- Many patients don’t go to the doctor and do not fill scripts because of cost
- RACGP and CHF describe back down by Government on Pharmaceutical Benefits Advisory Committee decision to allow 60-day dispenses for 143 medications as a significant loss for patient safety and access to medicines.
- Pharmacy Guild successfully lobbied Government to rethink its decision.
- RACGP and CHF call on the Pharmacy Guild to prioritise patients.
The Royal Australian College of General Practitioners (RACGP) and the Consumers Health Forum (CHF) have joined forces to call on the Federal Government to rethink its decision to put a hold on plans that would enable patients to collect two months of scripts in a single visit to a pharmacy, after successful lobbying by the Pharmacy Guild.
RACGP President Dr Harry Nespolon said the Government’s decision not to allow 60-day dispenses for 143 medications was in the best interest of pharmacy owners, not patients.
“We are extremely concerned the Government has backed down on a decision that was in the best interest of Australian patients, after intense lobbying by the Guild,” Dr Nespolon said.
“The Guild has lobbied for this change not because they believe it will improve patient safety and convenience, but because they know pharmacy profits may be impacted if 60-day dispensing was implemented.
“We don’t want to see a positive initiative for Australian patients dismissed because it doesn’t suit the financial interests of one particular lobby group.”
CEO of the CHF Leanne Wells said enabling patients to collect two months of scripts --- previously available under restricted access --- in a single visit to a pharmacy would be safe, practical and convenient for patients.
“This policy reversal takes little heed of PBS and the expert, multidisciplinary advice of the PBAC and is counter to undertakings from both sides of politics that PBAC advice will be acted on, Ms Wells said.
“Pharmacy owners derive considerable business as dispensers of PBS medicines.

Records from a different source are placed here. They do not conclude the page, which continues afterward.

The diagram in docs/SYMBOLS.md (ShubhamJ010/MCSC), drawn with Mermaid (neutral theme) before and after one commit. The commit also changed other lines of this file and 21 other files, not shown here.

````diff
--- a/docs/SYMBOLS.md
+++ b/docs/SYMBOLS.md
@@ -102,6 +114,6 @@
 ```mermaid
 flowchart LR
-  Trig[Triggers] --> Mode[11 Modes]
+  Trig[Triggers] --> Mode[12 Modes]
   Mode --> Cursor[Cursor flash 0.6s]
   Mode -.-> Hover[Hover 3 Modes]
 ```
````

Pharmacists also have widespread community respect. We urge them to display respect for the community and accept the two-month script proposal and recognise the importance of patient convenience and cost savings for patients. The Guild’s action dismisses patient interests and risks eroding optimal access to health care.
“There are built in Quality Use of Medicine safeguards to discourage inappropriate use or waste. Whether patients get a two-month script is subject to the prescribing doctor being satisfied that their medication is warranted,” Ms Wells said.

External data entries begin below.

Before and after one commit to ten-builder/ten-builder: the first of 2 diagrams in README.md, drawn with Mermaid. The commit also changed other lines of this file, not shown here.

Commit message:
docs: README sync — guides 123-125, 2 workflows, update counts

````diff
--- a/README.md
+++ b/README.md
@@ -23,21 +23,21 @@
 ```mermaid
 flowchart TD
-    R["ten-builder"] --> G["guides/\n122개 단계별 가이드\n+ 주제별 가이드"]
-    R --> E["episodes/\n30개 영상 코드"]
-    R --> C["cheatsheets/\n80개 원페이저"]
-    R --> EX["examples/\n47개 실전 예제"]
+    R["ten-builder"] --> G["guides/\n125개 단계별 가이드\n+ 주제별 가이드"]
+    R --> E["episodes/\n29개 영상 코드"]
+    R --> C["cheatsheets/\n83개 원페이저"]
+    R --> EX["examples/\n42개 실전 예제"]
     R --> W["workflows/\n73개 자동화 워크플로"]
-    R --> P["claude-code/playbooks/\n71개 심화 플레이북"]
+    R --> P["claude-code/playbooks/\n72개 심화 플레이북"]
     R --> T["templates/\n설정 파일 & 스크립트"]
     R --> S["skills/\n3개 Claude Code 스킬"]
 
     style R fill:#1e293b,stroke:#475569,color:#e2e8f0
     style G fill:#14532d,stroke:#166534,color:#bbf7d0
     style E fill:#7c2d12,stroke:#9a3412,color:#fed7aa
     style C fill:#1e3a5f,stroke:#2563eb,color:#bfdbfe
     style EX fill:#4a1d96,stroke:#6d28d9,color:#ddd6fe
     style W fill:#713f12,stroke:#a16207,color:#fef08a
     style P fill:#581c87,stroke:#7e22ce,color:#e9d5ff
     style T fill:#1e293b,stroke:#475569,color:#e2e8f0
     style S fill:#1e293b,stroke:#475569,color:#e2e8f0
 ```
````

“The public needs to be aware that when it comes down to pharmacy profits or patient benefits, the patient comes second to the Guild,” RACGP President Dr Harry Nespolon said.